So imagine my surprise when I stumbled across a meal that left even I, a seasoned campaigner, feeling that my DDL (Daily Dairy Limit) had been seriously tested. Congratulations for this honour(?) goes to Chez Papa, a chain of restaurants here in Paris based on cuisine from the south-west of France.
The occasion was my weekly lunch date with my boyfriend. Warning bells should probably have sounded when he announced “the food here is good”. This is usually French code for “the food here is extremely fattening”! As I perused the menu, I heard some urgent whispering from the region of my backside and thighs, urging restraint. But the shouts of joy from my taste buds were all-conquering… and my wallet joined in the chorus… at 11€ for 2 courses, who could say no?
My entree, “oeufs pochés au blue de brebis” transported me to a place somewhere in the sky. I knew I was still alive so couldn’t have actually been IN heaven, but I imagine I was right next door.
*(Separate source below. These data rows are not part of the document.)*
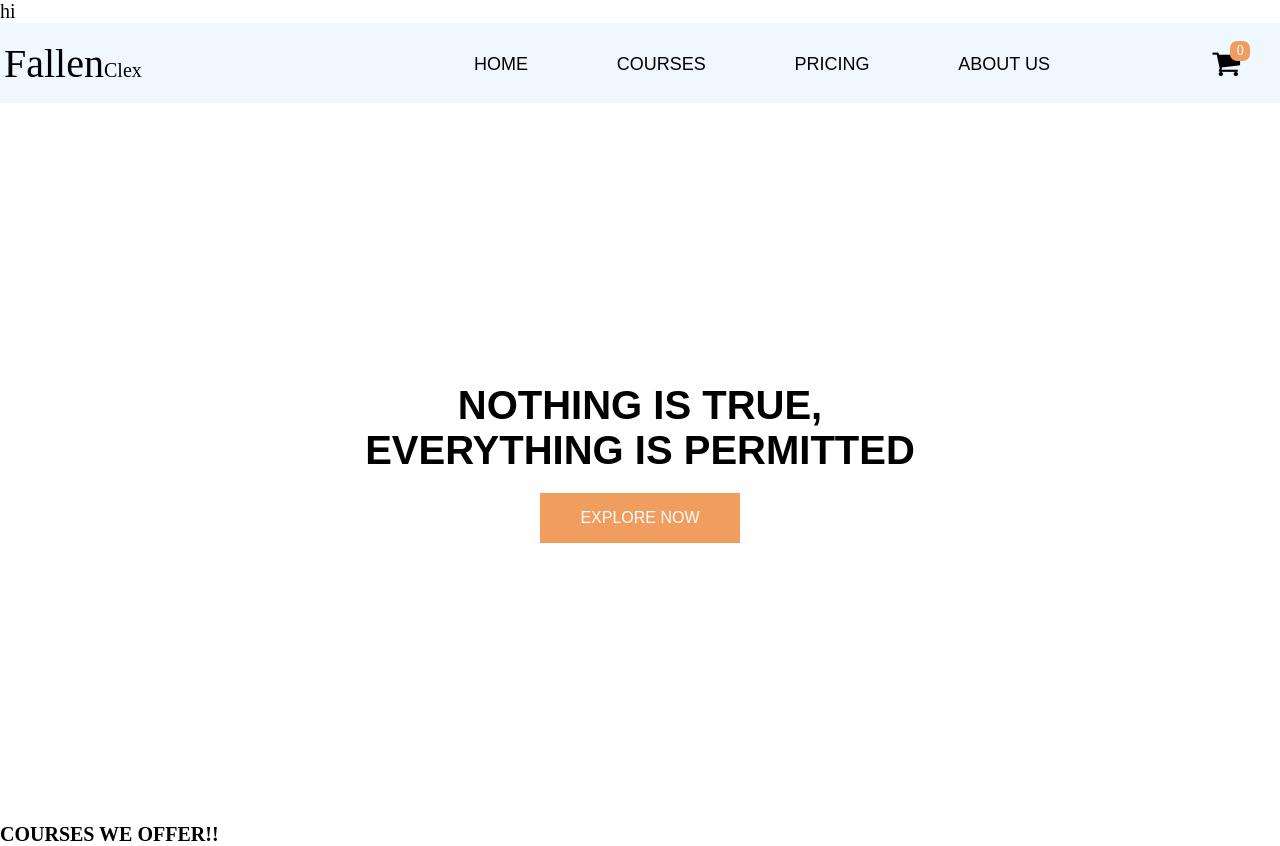
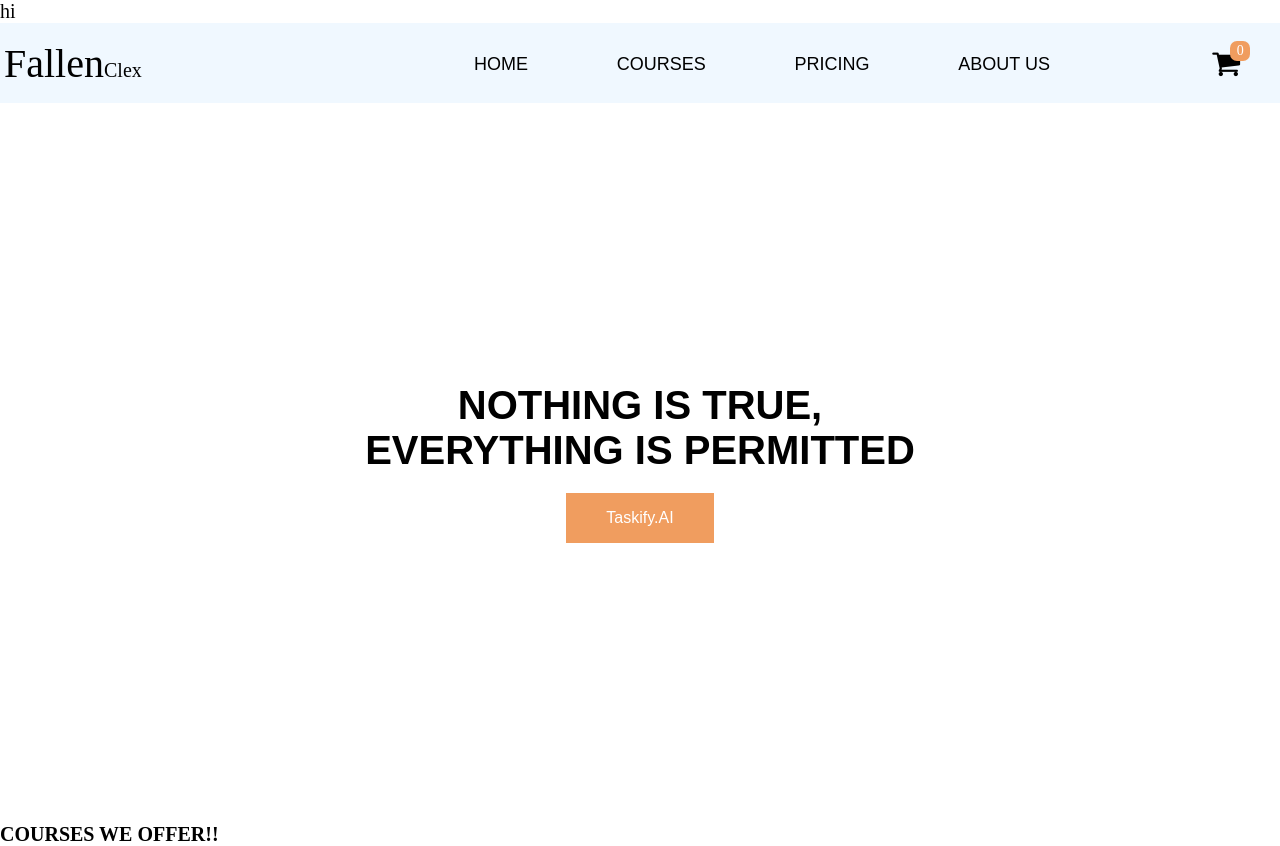
Before and after one commit to bert4lyf/fallenclex, a plain HTML site: page index.html in a window 1280 px wide. Drawn offline with Linux system fonts and the light colour scheme.

Commit message:
Update index.html

```diff
--- a/index.html
+++ b/index.html
@@ -38,7 +38,7 @@ hi<!DOCTYPE html>
     <section class="section1">
         <div class="banner">
             <h1>NOTHING IS TRUE, EVERYTHING IS PERMITTED</h1>
-            <a href="main3.html">EXPLORE NOW</a>
+            <a href="main3.html">Taskify.AI</a>
         </div>
     </section>
 
```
Butter and cream were obviously the base ingredients of the sauce, the only additional ingredient being blue cheese. And lots of it. Floating in the middle, two perfectly poached eggs. Add some heavy, crusty bread and there are no words left, just a sound. Mmmm.
My choice of main was the “assiette <>”, or Canatalaise plate. I had no idea what this would be, but with the ingredients listed as potatoes, pork shoulder, mushroom sauce and cantal (cheese) gratin, I figured I couldn’t go wrong.
What arrived was a steaming heap of potatoes fried in copious quantities of oil smothered with generous quantities of ham, cantal cheese and, you guessed it, butter and cream transformed miraculously into a sauce by the magical addition of mushrooms and heat. Sheer genius.
The meal was divine, but as I returned to my desk, I got to thinking that it was far more suited to the lifestyle of days gone by. In the days when these magical dishes were first conjured up, people were working the land and undertaking plenty of physical activity in day. But it seems to me the modern lifestyle, so heavily based on sitting for those of us with office jobs, is just not cut out for this type of meal. As my taste buds calmed down, my whole body started to groan under the weight of processing such a heavy meal.
As an experience, this meal was definitely worth it… incredibly indulgent and an absolute taste sensation. But for the sake of my scales, not something I will be eating every day. No, I’ll return to my daily helpings of bread and cheese not transformed into sauce… oh wait… that’s not much better! Maybe I’ll just go out for a run…